A capacitor-based charge pump can itself not have better than 50% energy efficiency. There is a simple mathematical proof for this if you're interested.
Googling "boost converter" gives the basic schematic, which is an inductor, a switch node grounding transistor driven through PWM, a catch diode, and a filtering capacitor/output sense.
simulate this circuit – Schematic created using CircuitLab
The part numbers (Opamp, MOSFET) are whatever CircuitLab had available, not actually well-chosen parts for this circuit!
In this case, one challenging question is where the PWM would get its VCC from -- you need to bootstrap the circuit; make it run at a fixed PWM frequency before the error amplifier feedback kicks in.
Also, there will be two main losses: resistance in the inductor, and voltage drop in the diode. (There are some losses in the switch transistor and ESR of the output capacitor, too.)
The faster your switch frequency is, the smaller you can make L1 and C1, and thus get smaller losses and smaller size there, but the more switching losses you will get in M1, and the harder the circuit board layout becomes.
You can also use a synchronous rectifier setup (second MOSFET instead of D1) to reduce D1 voltage drop losses, which will be huge in this circuit (almost 20% on its own!)
Given that the input is 0.5V, and you want output 3.3V/60mA, and the D1 drop is 0.7V, then you need a 8:1 voltage gain, so at least 560 mA through L1. L1 will have a resistive voltage drop, so you're going to want to look for 12:1 or better gain. (3.3V+0.7V)/12 = 0.333V, so the allowable drop over L1 is 0.167V, so Ohms law says maximum resistance of L1 is 0.298 Ohms.
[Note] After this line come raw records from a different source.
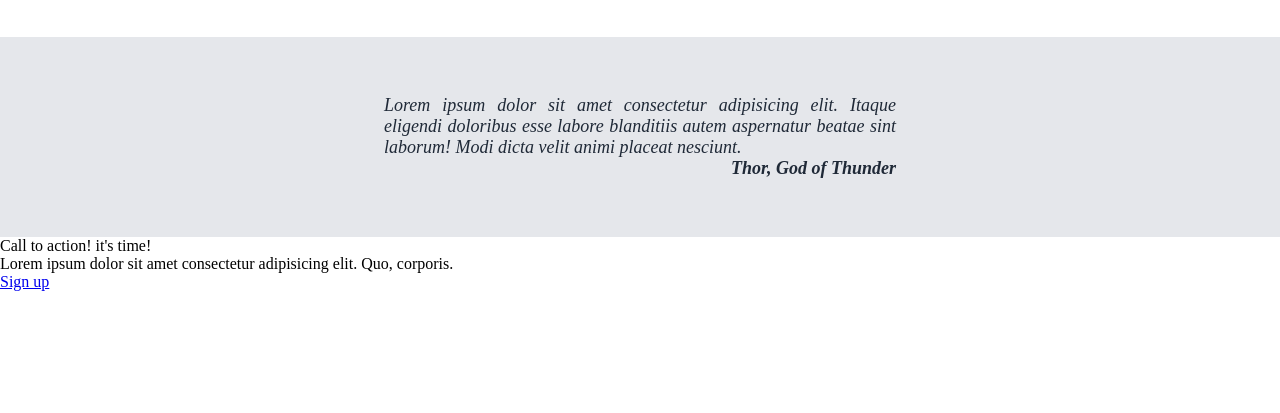
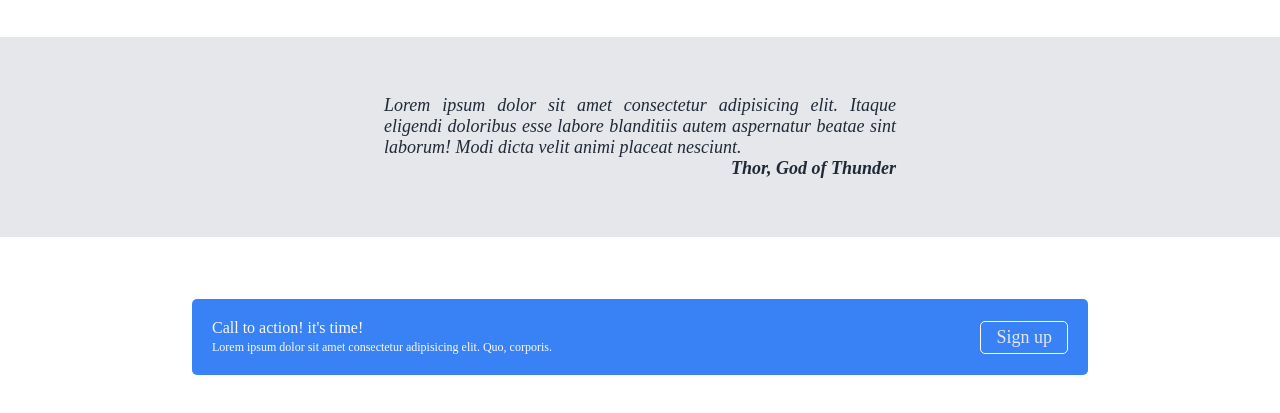
Before and after one commit to Akorede3133/odin-landing-page, a website: page index.html in a window 1280 px wide. Shown: the part 669-1082 px from the top of the page. Before the commit the page ends 960 px from the top, so only its background shows below. Drawn offline with Linux system fonts and the light colour scheme.

Commit message:
Style the call to action section

```diff
--- a/css/styles.css
+++ b/css/styles.css
@@ -38,7 +38,7 @@ header .bottom-header {
     display: flex;
     gap: 20px;
 }
-.links-container a, .bottom-header a {
+.links-container a, .bottom-header a, .call-to-action a {
     text-decoration: none;
     color: ;
 }
@@ -47,7 +47,7 @@ header .bottom-header {
     font-weight: 900;
     color: #F9FAF8;
 }
-.bottom-header .header-desc p, .links-container a, .bottom-header a {
+.bottom-header .header-desc p, .links-container a, .bottom-header a, .call-to-action a {
     font-size: 18px;
     color: #E5E7EB;
 }
@@ -118,3 +118,31 @@ p span {
     color: #1f2937;
     font-weight: 700;
 }
+/**** Call to action ****/
+
+main .call-to-action {
+    height: 200px;
+    display: flex;
+    align-items: center;
+    justify-content: center;
+}
+.call-to-action .call-container {
+    width: 70%;
+    background-color: #3882f6;
+    display: flex;
+    justify-content: space-between;
+    align-items: center;
+    padding: 20px;
+    border-radius: 5px;
+}
+.call-container .call-text  {
+    color: #F9FAF8;
+}
+.call-text span {
+    font-size: 12px;
+}
+.call-to-action a {
+    border: 1px solid #f9faf8;
+    padding: 5px 15px;
+    border-radius: 5px;
+}
```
Yet another source of loss -- getting to 80% efficiency is going to be really hard!